Your objective – Would you restate all of the entries verbatim, minus any images?

:: Data for this exercise ::

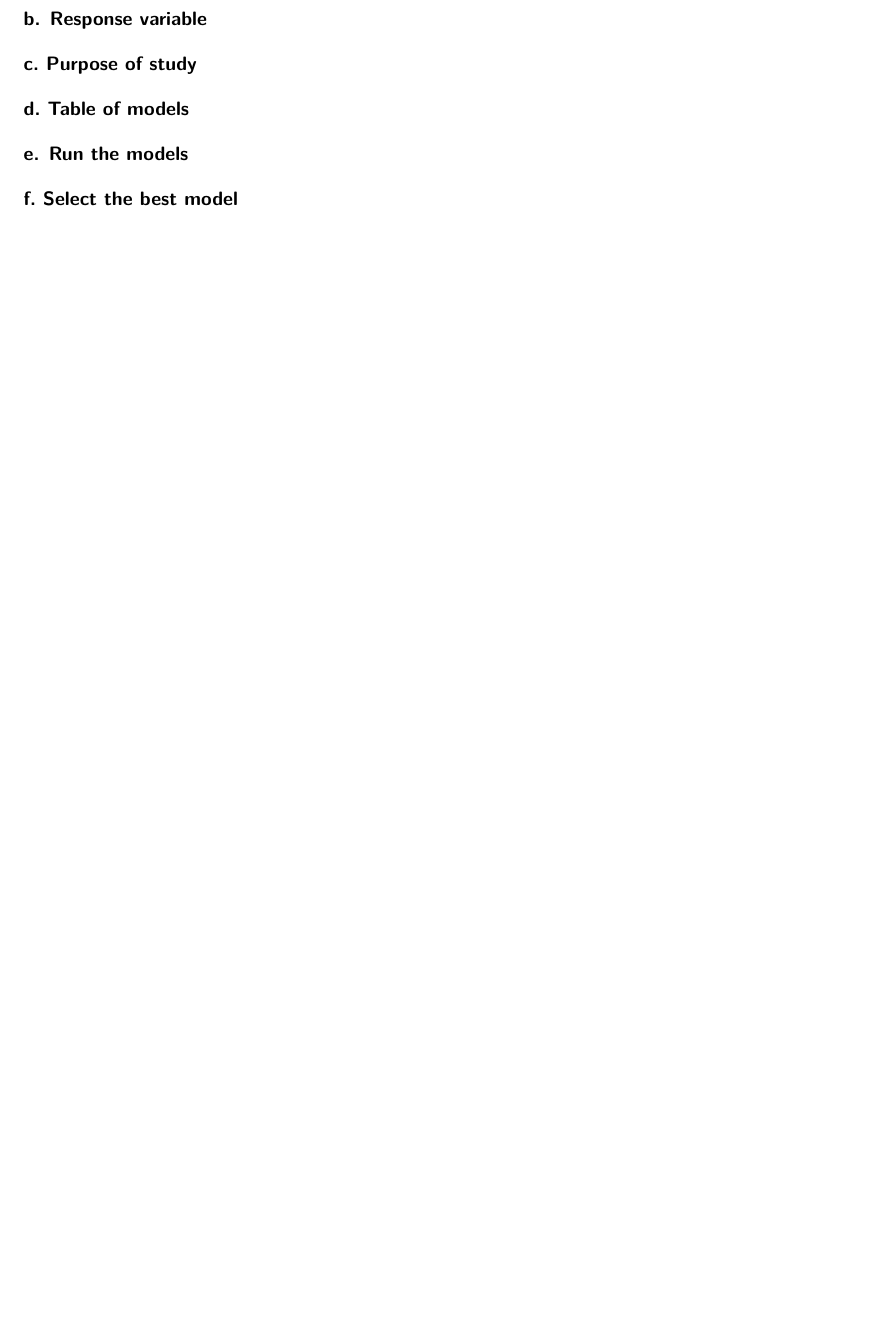
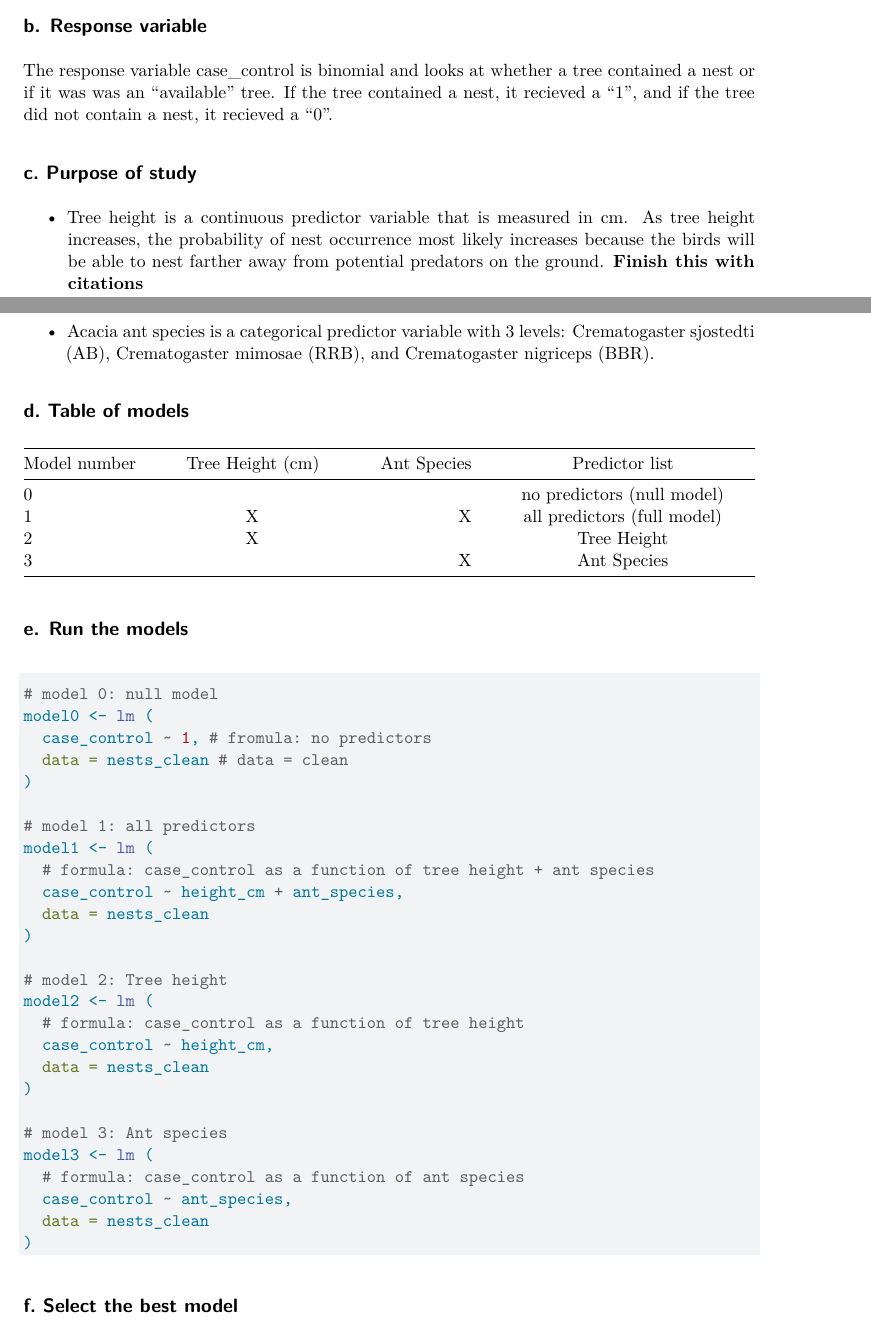
Before and after one commit to Sascharr16/ENVS-193DS_spring-2026_final, a Quarto document (ENVS-193DS_final_TEMPLATE.qmd): part of page 3 of 8 before the commit and two parts of pages 2 and 3 of 9 after it, the two joined at a grey line, cut so that both start at the same text, the shorter picture padded with empty space. Rendered offline with R 4.5, knitr and Pandoc in place of Quarto, then LaTeX, with nearby package versions; code that draws random numbers runs with fixed seeds of ours; some code elsewhere in the file could not run offline; column names are cleaned by a stand-in for the janitor package.

Commit message:
problem 2, creating and selecting models

````diff
--- a/ENVS-193DS_final_TEMPLATE.qmd
+++ b/ENVS-193DS_final_TEMPLATE.qmd
@@ -76,18 +79,52 @@ slice_sample(nests_clean, n = 10)
 ```
 
 
-
 ## b. Response variable
 
-
+The response variable case_control is binomial and looks at whether a tree contained a nest or if it was was an "available" tree. If the tree contained a nest, it recieved a "1", and if the tree did not contain a nest, it recieved a "0".
 
 ## c. Purpose of study
 
-
+- Tree height is a continuous predictor variable that is measured in cm. As tree height increases, the probability of nest occurrence most likely increases because the birds will be able to nest farther away from potential predators on the ground. **Finish this with citations**
+- Acacia ant species is a categorical predictor variable with 3 levels: Crematogaster sjostedti (AB), Crematogaster mimosae (RRB), and Crematogaster nigriceps (BBR).
 
 ## d. Table of models
 
+| Model number | Tree Height (cm) | Ant Species | Predictor list              |
+|--------------|:----------------:|------------:|:---------------------------:|
+| 0            |                  |             | no predictors (null model)  |
+| 1            |        X         |      X      | all predictors (full model) |
+| 2            |        X         |             | Tree Height                 |
+| 3            |                  |      X      | Ant Species                 |
 
 
 ## e. Run the models
 
+```{r}
+#| label: model_fitting
+
+# model 0: null model
+model0 <- lm (
+  case_control ~ 1, # fromula: no predictors
+  data = nests_clean # data = clean
+)
+
+# model 1: all predictors
+model1 <- lm (
+  # formula: case_control as a function of tree height + ant species
+  case_control ~ height_cm + ant_species,
+  data = nests_clean
+)
+
+# model 2: Tree height
+model2 <- lm (
+  # formula: case_control as a function of tree height
+  case_control ~ height_cm,
+  data = nests_clean
+)
+
+# model 3: Ant species
+model3 <- lm (
+  # formula: case_control as a function of ant species
+  case_control ~ ant_species,
+  data = nests_clean
````
Also changed, not shown: ENVS-193DS_final_TEMPLATE.qmd (20 more changed lines).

:::

Output for this exercise –
Before and after one commit to Sascharr16/ENVS-193DS_spring-2026_final, a Quarto document (ENVS-193DS_final_TEMPLATE.qmd): part of page 3 of 8 before the commit and two parts of pages 2 and 3 of 9 after it, the two joined at a grey line, cut so that both start at the same text, the shorter picture padded with empty space. Rendered offline with R 4.5, knitr and Pandoc in place of Quarto, then LaTeX, with nearby package versions; code that draws random numbers runs with fixed seeds of ours; some code elsewhere in the file could not run offline; column names are cleaned by a stand-in for the janitor package.

Commit message:
problem 2, creating and selecting models

````diff
--- a/ENVS-193DS_final_TEMPLATE.qmd
+++ b/ENVS-193DS_final_TEMPLATE.qmd
@@ -76,18 +79,52 @@ slice_sample(nests_clean, n = 10)
 ```
 
 
-
 ## b. Response variable
 
-
+The response variable case_control is binomial and looks at whether a tree contained a nest or if it was was an "available" tree. If the tree contained a nest, it recieved a "1", and if the tree did not contain a nest, it recieved a "0".
 
 ## c. Purpose of study
 
-
+- Tree height is a continuous predictor variable that is measured in cm. As tree height increases, the probability of nest occurrence most likely increases because the birds will be able to nest farther away from potential predators on the ground. **Finish this with citations**
+- Acacia ant species is a categorical predictor variable with 3 levels: Crematogaster sjostedti (AB), Crematogaster mimosae (RRB), and Crematogaster nigriceps (BBR).
 
 ## d. Table of models
 
+| Model number | Tree Height (cm) | Ant Species | Predictor list              |
+|--------------|:----------------:|------------:|:---------------------------:|
+| 0            |                  |             | no predictors (null model)  |
+| 1            |        X         |      X      | all predictors (full model) |
+| 2            |        X         |             | Tree Height                 |
+| 3            |                  |      X      | Ant Species                 |
 
 
 ## e. Run the models
 
+```{r}
+#| label: model_fitting
+
+# model 0: null model
+model0 <- lm (
+  case_control ~ 1, # fromula: no predictors
+  data = nests_clean # data = clean
+)
+
+# model 1: all predictors
+model1 <- lm (
+  # formula: case_control as a function of tree height + ant species
+  case_control ~ height_cm + ant_species,
+  data = nests_clean
+)
+
+# model 2: Tree height
+model2 <- lm (
+  # formula: case_control as a function of tree height
+  case_control ~ height_cm,
+  data = nests_clean
+)
+
+# model 3: Ant species
+model3 <- lm (
+  # formula: case_control as a function of ant species
+  case_control ~ ant_species,
+  data = nests_clean
````
Also changed, not shown: ENVS-193DS_final_TEMPLATE.qmd (20 more changed lines).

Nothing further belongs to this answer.